Excerpts from a dataset —

=== Begin Enclosure ===

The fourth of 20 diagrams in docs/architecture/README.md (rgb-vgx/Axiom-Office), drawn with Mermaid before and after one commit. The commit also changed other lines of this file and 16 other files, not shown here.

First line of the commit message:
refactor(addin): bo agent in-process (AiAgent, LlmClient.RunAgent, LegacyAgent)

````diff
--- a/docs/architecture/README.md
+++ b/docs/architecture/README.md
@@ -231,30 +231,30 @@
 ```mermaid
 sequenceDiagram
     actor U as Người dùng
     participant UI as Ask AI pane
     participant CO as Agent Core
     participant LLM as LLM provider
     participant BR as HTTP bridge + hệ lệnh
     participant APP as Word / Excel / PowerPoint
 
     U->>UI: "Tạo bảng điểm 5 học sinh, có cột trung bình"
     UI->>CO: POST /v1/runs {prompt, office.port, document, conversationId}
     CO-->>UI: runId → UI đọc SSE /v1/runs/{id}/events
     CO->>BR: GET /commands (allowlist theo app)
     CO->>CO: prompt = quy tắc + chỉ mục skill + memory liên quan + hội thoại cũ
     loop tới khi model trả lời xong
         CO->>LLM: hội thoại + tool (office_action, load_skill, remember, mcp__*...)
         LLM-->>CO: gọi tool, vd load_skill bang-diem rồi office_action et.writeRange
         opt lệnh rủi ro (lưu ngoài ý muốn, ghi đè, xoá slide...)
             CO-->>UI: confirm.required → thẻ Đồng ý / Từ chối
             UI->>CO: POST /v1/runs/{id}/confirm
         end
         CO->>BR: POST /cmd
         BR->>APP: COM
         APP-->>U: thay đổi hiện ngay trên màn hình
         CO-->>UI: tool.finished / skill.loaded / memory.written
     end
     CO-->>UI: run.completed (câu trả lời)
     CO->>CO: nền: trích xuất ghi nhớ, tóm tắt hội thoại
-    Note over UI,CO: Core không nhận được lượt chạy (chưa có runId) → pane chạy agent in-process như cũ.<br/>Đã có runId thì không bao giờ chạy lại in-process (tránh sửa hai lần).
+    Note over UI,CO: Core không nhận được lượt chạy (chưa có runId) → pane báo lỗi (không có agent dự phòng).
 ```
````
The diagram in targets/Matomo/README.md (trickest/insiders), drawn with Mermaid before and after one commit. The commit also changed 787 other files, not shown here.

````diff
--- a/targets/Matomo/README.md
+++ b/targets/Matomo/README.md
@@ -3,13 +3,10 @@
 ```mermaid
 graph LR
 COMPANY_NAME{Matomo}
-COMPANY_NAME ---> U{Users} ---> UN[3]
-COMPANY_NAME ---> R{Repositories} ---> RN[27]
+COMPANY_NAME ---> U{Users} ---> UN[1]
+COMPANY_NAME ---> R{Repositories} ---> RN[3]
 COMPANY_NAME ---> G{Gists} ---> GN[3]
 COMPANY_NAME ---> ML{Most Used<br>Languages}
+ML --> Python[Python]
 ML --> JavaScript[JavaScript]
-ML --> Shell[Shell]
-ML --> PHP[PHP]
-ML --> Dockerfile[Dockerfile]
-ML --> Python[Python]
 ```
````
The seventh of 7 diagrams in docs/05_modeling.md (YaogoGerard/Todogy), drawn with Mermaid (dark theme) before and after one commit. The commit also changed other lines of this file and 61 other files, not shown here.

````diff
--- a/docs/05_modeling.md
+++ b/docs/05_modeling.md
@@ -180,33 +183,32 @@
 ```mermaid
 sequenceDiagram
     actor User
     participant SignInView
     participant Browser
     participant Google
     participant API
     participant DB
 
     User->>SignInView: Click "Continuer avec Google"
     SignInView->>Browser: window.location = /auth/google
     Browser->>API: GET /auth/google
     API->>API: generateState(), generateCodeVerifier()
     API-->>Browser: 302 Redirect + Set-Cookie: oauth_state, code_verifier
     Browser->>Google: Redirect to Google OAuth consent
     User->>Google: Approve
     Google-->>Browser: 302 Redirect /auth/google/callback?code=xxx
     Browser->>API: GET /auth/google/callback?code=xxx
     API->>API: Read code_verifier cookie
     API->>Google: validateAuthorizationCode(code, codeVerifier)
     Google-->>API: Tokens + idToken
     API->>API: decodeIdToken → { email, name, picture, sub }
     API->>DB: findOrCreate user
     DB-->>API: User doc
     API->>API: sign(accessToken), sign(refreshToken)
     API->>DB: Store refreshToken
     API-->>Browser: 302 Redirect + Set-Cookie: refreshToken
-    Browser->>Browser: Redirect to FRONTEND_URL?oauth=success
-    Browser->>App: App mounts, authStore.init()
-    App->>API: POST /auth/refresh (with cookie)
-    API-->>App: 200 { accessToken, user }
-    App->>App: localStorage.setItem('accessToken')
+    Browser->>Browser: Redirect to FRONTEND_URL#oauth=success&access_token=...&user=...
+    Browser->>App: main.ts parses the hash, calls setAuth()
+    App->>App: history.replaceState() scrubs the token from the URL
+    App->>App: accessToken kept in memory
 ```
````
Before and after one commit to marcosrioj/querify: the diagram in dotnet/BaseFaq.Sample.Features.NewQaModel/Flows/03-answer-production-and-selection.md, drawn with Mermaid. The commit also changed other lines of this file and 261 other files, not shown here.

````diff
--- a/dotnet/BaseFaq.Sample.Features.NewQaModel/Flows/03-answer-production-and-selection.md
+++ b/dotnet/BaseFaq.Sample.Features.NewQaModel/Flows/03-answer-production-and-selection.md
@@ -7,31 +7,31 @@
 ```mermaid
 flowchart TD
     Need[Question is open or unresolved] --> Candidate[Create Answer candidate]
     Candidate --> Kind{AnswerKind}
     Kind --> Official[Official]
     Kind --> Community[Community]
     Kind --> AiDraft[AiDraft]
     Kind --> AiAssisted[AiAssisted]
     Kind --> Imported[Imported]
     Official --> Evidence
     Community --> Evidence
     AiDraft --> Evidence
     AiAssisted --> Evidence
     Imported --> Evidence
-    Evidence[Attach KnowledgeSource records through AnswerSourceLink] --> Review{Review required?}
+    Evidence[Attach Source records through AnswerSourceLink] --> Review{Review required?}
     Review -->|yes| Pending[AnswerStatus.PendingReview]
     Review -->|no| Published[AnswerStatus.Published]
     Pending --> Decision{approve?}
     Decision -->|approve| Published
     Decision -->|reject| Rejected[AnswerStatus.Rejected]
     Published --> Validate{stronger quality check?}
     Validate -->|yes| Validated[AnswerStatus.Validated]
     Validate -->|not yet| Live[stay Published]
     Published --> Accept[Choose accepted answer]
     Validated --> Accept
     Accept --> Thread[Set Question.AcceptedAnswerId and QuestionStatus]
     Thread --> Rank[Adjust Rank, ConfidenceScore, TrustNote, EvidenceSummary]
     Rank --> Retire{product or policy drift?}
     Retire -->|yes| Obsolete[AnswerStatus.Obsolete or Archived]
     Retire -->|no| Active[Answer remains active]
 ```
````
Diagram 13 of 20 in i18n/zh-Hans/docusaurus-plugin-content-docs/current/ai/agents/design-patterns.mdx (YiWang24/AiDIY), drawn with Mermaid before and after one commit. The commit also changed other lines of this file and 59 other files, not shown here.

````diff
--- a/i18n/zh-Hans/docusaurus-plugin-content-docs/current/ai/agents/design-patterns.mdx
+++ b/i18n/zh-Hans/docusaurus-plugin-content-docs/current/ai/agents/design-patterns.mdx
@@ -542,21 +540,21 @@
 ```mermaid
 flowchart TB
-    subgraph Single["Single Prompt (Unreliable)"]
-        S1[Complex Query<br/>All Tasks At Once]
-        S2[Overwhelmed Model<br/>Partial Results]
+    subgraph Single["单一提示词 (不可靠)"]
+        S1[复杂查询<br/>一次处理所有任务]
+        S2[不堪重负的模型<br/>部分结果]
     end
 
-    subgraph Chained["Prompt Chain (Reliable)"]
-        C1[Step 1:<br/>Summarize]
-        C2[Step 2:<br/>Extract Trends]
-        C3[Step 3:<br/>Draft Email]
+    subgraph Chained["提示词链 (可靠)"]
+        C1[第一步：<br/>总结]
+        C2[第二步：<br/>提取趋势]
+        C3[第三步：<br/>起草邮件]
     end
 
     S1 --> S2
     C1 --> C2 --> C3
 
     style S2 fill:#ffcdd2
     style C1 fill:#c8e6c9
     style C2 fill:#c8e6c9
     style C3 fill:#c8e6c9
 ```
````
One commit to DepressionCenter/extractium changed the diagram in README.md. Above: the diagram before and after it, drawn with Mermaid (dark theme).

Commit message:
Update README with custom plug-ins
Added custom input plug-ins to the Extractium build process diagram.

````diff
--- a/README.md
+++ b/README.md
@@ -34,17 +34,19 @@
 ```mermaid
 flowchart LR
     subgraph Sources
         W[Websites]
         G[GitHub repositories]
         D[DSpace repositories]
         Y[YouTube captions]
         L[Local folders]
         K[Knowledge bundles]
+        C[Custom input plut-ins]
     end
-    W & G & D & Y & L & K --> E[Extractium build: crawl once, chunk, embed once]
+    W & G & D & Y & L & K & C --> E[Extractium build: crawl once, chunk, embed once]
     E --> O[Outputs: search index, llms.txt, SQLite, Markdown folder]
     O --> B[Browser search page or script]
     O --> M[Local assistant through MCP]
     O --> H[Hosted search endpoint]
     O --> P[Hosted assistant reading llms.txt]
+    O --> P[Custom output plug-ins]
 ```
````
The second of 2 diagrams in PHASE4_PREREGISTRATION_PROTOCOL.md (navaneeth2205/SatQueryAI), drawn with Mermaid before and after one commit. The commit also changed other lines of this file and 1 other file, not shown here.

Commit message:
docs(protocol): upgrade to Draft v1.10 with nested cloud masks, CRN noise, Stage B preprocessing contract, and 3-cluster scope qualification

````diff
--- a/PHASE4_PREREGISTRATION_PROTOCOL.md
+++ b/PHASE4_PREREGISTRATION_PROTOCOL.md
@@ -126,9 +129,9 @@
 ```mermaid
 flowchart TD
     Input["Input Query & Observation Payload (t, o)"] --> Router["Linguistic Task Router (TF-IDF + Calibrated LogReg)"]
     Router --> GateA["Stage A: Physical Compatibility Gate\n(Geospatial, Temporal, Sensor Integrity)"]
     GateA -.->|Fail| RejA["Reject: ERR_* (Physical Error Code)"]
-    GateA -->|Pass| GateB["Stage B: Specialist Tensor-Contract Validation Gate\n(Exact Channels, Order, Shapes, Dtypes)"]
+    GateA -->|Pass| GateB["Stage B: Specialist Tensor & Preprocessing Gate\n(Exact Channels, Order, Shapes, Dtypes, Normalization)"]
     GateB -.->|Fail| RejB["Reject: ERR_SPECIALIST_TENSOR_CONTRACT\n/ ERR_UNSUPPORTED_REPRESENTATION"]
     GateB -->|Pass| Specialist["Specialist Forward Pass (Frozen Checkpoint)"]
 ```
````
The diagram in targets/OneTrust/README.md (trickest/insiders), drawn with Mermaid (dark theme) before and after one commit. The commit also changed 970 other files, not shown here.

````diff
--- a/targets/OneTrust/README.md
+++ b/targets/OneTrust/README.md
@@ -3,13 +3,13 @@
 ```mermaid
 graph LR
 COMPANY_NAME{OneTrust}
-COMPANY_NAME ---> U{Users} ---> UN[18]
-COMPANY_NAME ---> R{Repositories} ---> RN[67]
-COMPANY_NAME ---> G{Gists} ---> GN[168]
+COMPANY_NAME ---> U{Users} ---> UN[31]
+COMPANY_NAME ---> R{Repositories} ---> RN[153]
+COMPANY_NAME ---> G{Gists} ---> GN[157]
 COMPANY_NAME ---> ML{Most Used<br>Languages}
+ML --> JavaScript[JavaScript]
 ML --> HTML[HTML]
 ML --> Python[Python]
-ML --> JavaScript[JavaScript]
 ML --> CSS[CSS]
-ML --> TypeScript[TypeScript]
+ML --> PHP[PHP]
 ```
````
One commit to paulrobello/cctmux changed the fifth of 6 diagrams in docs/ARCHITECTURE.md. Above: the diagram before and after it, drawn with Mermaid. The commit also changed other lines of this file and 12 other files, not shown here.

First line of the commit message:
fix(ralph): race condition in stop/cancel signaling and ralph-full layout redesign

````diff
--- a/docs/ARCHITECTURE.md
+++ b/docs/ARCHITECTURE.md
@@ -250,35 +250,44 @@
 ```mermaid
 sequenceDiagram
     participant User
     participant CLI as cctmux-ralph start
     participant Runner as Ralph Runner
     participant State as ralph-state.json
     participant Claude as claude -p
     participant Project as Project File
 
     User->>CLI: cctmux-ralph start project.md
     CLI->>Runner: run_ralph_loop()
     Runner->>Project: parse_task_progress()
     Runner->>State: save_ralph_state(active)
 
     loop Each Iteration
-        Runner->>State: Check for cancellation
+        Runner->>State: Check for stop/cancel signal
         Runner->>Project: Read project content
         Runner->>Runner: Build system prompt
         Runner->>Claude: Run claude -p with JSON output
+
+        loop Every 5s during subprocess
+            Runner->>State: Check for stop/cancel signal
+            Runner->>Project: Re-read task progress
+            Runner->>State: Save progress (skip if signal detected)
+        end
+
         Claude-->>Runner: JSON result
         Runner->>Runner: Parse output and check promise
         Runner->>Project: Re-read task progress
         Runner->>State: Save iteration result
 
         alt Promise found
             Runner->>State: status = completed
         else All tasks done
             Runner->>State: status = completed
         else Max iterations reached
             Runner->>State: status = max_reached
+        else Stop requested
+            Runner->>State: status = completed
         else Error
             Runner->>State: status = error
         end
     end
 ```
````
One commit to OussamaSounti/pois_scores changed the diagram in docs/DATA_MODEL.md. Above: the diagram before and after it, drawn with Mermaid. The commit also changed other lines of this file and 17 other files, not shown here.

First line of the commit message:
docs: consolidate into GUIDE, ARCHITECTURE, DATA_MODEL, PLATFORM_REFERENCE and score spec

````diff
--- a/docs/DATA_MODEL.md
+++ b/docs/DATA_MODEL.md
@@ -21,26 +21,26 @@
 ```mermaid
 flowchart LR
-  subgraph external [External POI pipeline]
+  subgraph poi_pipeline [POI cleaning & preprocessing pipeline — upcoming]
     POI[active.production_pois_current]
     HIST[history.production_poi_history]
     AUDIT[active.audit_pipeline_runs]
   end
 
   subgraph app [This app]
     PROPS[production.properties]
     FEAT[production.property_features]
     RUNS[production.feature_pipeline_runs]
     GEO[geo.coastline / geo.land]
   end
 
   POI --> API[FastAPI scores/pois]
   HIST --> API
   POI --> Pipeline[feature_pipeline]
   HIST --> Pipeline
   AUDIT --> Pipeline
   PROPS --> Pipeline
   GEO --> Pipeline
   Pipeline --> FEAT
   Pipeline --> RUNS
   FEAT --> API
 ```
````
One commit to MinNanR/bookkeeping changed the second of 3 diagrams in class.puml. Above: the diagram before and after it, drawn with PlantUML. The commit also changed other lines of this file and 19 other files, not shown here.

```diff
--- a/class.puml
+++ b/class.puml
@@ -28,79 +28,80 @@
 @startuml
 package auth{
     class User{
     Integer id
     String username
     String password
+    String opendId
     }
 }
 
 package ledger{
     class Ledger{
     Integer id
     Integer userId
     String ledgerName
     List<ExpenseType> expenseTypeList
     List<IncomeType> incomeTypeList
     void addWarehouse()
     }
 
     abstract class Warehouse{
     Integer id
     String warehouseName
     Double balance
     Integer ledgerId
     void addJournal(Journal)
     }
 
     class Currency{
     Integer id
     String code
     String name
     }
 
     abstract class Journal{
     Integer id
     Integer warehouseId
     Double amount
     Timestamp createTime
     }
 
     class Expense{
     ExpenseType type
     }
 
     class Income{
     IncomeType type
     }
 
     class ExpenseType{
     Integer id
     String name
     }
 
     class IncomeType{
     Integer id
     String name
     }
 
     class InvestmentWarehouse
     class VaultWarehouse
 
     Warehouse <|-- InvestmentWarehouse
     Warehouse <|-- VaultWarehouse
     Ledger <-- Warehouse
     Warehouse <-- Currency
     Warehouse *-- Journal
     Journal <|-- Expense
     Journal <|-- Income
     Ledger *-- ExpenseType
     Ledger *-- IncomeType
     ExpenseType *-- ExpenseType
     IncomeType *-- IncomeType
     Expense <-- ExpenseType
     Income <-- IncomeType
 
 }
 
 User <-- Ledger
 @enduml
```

=== End Enclosure ===

Your objective —
Copy out each line carrying the string "Journal" from the data.

Written answer —
     void addJournal(Journal)
     abstract class Journal{
     Warehouse *-- Journal
     Journal <|-- Expense
     Journal <|-- Income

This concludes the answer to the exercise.